Peugeot’s sleigh for Santa is as would be expected from a French firm who want to express their flair. The smooth curves and rouge metallic body blend in with the sleigh blades which meet in the style of an arrow at the front of the sleigh. The presents look to be held at the back of the sleigh in a clear container which appears to be padded down by the claw of the Peugeot lion at the end.
Santa’s seating position is towards the back of the Peugeot sleigh at the top end of the vehicle which is built at a 25 degree tilt in order to give Father Christmas the best possible driving view when delivering presents. The designer Gilles Vidal expressed that the sleigh should look sleek and stylish. Whilst that part is not in doubt, the question mark hangs over exactly how secure the presents would be on the back of the sleigh.
Naturally Rolls-Royce with its connection to the aerospace industry could not be left out of designing a vehicle which can fly through the air at astronomical speeds in order to deliver children their presents throughout the world. Their silver sleigh comes complete with smooth blades to glide around the ground and is one of the most eye-catching designs created.
The Crewe-based firm’s German designer Andreas Thurner has turned the concept of Santa Claus’ sleigh around, with a huge amount of boot space at the front and Santa sitting at the back of the toboggan-style sleigh ready to guide his reindeer to their next port of call.

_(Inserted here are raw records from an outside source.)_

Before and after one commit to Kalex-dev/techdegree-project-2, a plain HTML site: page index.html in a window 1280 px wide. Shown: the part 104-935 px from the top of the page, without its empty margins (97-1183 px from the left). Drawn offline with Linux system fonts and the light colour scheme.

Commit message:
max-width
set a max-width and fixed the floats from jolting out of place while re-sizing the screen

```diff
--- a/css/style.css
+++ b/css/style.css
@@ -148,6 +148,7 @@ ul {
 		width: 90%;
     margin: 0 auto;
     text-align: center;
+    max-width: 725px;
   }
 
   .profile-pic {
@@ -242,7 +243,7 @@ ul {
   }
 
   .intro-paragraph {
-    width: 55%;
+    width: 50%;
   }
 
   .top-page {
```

If it wasn’t for the wings and blades which accompany Vauxhall’s interpretation of Father Christmas’ sleigh, the casual car enthusiast could have mistaken the sleigh for the body of the Vauxhall Astra. The firm added an E-REV technology sensor which allows Santa to fly around the world without fear of running across different flight paths.
The red sleigh appears to have a boot with limited space behind the bearded driver, however it is unclear as to whether the design team factored in a deep boot space which could hold presents under the cockpit which Santa is driving from. The Vauxhall motif and grille are visible behind the E-REV technology light at the front of the sleigh.

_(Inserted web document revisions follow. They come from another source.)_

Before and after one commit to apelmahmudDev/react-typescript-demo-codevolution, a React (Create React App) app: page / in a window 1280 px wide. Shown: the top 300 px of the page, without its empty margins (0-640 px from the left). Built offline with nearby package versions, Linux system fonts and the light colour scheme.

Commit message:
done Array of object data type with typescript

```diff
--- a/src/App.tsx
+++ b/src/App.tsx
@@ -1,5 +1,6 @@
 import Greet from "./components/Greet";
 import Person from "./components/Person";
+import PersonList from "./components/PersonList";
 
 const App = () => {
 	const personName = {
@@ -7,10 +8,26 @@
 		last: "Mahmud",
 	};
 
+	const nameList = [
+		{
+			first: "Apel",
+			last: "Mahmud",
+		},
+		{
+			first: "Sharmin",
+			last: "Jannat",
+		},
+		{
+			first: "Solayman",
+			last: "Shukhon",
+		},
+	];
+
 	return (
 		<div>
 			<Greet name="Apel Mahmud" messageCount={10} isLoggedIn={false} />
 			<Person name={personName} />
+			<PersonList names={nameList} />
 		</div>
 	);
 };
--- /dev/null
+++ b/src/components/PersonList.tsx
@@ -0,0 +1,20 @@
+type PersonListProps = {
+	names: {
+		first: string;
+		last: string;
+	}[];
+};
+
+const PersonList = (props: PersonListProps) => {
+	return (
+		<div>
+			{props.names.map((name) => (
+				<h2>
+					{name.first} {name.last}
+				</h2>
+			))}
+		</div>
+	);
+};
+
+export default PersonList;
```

Infiniti’s designers have created a sleigh for Santa Claus which encourages the great man and his reindeer to leave behind tradition and focus on the future. A metallic silver with a royal purple colour scheme where the cockpit is allows Santa to not only find his cockpit straight away but also alerts other aircraft that Santa is flying close by in the air.

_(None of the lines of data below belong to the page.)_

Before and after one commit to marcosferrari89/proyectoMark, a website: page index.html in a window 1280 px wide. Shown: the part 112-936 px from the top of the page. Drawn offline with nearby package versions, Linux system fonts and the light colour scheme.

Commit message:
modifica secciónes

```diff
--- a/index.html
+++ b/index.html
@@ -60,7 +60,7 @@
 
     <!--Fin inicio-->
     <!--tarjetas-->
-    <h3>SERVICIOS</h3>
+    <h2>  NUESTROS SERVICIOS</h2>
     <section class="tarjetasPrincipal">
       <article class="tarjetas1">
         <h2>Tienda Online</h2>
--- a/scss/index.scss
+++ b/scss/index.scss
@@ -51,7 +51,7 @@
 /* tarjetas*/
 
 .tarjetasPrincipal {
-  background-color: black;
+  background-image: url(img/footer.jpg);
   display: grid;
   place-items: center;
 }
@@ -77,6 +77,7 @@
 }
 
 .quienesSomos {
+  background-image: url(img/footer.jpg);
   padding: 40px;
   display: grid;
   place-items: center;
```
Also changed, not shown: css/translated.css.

Labelled the Silver Express, the motorised part of the sleigh with Santa’s cockpit is at the rear, leaving the presents to be stored in an open ended metallic container which makes up the front of the vehicle. What Rudolph and his fellow reindeer would make of it if they used the Infiniti vehicle remains to be seen.
Finally, just as no car lover’s fantasy Christmas wish list would be complete without an Aston Martin waiting for them the next morning, clearly Aston Martin believe that Santa would like nothing better than to be transported in an Aston Martin sleigh. As would be expected from an Aston Martin design, the sleigh oozes class and luxury, although the jury is still out on whether it could compete with a James Bond Aston Martin vehicle for gadgets.
Not only will Santa be transported in comfort, the sleigh is also reputed be one of the quickest around, mainly due to its aerodynamic shape, complete with wings which would not look out of place on a light aircraft. It could be argued that if there is one flaw with the design, it would be the most obvious one when considering why Santa makes the annual trip in a sleigh: there’s no place for him to store any toys.
nB: The photos for this piece do not represent the actual designs that the car manufacturers created.